▸ Action item
Filter out every line below that lacks "nauzleyabedini", and copy the rest.

▸ Records provided
☆ ☆ ☆

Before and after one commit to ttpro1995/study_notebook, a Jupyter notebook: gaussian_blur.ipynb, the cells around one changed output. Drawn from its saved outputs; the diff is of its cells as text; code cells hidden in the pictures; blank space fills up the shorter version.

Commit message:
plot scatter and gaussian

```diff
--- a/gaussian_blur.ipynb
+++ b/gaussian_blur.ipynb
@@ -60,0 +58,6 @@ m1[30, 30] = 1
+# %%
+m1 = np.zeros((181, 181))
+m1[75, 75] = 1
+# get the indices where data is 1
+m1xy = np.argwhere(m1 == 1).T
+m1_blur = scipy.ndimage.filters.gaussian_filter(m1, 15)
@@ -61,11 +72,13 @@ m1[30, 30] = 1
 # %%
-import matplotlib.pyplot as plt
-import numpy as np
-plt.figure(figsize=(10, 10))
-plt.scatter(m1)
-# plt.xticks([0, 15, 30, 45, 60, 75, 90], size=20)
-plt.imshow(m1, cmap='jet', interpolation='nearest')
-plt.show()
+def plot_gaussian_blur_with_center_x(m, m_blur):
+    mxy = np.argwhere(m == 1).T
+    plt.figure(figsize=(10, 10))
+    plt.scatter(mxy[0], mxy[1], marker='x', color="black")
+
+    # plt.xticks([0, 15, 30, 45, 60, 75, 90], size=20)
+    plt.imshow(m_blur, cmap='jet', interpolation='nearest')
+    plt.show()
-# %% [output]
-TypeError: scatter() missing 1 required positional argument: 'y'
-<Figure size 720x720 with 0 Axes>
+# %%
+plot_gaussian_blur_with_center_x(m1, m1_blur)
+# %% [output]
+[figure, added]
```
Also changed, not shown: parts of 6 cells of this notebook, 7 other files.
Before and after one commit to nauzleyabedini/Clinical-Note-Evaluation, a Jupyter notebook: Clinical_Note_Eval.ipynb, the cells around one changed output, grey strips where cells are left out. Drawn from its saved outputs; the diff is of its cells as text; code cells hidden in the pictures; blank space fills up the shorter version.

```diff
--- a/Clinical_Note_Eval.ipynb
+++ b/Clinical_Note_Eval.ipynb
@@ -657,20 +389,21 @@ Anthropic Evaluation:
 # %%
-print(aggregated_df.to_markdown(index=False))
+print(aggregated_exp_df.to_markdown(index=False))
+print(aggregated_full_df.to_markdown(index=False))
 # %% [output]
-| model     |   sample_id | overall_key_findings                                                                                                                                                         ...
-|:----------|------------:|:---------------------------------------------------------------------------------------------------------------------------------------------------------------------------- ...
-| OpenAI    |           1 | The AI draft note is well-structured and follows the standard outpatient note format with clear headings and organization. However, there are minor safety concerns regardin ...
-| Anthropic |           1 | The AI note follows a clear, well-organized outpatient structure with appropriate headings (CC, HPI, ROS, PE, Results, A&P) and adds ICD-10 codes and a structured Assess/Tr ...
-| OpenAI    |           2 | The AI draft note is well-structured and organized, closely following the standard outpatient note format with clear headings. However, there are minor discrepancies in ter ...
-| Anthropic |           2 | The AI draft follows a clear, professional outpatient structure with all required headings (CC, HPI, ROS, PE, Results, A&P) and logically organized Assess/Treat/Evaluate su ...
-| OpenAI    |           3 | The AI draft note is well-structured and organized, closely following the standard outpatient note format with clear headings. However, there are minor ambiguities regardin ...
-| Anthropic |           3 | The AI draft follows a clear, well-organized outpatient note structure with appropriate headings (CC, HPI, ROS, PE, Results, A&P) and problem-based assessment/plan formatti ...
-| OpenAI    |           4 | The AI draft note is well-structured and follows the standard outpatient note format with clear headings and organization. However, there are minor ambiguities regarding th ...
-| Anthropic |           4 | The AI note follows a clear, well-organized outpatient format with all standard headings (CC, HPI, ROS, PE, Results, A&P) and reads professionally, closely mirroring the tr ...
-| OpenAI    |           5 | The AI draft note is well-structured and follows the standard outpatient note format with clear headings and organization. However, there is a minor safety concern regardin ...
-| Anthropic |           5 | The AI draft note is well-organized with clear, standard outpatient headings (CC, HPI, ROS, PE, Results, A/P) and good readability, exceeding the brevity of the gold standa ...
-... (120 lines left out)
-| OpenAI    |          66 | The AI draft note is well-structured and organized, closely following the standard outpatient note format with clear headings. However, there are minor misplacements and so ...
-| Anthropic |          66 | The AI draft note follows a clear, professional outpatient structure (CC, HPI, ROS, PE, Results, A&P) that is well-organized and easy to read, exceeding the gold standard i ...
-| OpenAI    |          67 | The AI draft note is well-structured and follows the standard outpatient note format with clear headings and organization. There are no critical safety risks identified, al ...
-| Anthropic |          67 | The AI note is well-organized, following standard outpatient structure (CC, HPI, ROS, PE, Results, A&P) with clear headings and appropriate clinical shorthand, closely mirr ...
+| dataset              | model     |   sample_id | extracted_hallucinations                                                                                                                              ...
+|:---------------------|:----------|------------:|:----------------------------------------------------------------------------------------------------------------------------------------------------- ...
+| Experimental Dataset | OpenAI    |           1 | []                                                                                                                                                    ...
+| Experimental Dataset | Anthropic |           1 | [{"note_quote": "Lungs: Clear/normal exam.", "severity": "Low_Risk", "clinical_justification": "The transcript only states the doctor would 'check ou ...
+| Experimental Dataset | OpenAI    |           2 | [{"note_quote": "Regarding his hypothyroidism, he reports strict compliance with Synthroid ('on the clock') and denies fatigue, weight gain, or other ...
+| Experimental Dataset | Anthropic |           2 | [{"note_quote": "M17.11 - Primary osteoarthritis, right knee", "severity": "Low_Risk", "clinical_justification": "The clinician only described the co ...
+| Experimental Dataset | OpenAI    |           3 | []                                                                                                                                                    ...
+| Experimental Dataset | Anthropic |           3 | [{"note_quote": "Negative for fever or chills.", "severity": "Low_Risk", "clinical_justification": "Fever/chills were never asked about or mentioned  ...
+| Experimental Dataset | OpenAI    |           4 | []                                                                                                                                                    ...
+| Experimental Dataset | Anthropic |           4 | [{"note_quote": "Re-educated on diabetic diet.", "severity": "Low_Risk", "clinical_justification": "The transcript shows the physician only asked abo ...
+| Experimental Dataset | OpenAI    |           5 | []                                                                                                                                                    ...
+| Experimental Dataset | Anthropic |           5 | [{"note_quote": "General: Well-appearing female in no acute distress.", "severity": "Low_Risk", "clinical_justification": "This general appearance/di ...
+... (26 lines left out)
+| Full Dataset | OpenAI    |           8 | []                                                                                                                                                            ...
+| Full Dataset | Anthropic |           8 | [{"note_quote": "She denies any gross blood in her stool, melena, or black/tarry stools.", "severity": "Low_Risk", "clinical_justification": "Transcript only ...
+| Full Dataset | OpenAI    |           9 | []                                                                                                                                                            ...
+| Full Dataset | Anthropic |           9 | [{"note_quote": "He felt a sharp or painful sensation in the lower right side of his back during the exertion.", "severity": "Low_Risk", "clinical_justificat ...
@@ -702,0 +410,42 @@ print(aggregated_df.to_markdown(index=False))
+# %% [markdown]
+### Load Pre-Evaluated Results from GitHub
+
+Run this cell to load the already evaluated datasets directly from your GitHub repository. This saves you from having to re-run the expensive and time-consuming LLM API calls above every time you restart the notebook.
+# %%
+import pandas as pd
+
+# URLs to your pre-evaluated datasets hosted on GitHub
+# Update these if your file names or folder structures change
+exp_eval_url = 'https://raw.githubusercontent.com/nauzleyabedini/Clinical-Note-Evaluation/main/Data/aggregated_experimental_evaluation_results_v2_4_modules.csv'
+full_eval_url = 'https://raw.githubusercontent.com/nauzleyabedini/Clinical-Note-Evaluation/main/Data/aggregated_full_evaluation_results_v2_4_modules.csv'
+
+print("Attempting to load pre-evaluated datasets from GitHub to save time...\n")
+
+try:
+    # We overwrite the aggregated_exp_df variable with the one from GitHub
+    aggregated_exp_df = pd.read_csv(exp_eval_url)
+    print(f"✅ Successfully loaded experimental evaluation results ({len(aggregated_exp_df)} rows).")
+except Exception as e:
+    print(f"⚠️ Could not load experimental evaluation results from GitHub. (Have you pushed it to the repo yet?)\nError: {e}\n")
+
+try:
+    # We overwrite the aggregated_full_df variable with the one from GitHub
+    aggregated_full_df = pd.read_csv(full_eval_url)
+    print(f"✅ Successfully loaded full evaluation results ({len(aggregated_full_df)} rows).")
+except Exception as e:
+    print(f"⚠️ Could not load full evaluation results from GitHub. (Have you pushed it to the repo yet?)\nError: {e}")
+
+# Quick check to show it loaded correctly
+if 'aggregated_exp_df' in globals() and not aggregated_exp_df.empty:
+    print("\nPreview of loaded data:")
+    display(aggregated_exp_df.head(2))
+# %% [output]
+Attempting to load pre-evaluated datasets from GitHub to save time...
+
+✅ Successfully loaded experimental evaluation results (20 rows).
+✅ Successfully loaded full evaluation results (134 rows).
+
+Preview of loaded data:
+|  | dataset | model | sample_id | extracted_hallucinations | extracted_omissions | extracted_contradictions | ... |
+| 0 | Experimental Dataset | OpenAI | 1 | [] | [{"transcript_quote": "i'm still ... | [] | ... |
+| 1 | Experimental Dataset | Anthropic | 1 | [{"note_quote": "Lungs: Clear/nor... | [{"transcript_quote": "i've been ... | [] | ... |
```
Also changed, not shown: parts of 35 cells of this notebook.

☆ ☆ ☆

▸ Result
Before and after one commit to nauzleyabedini/Clinical-Note-Evaluation, a Jupyter notebook: Clinical_Note_Eval.ipynb, the cells around one changed output, grey strips where cells are left out. Drawn from its saved outputs; the diff is of its cells as text; code cells hidden in the pictures; blank space fills up the shorter version.
+exp_eval_url = 'https://raw.githubusercontent.com/nauzleyabedini/Clinical-Note-Evaluation/main/Data/aggregated_experimental_evaluation_results_v2_4_modules.csv'
+full_eval_url = 'https://raw.githubusercontent.com/nauzleyabedini/Clinical-Note-Evaluation/main/Data/aggregated_full_evaluation_results_v2_4_modules.csv'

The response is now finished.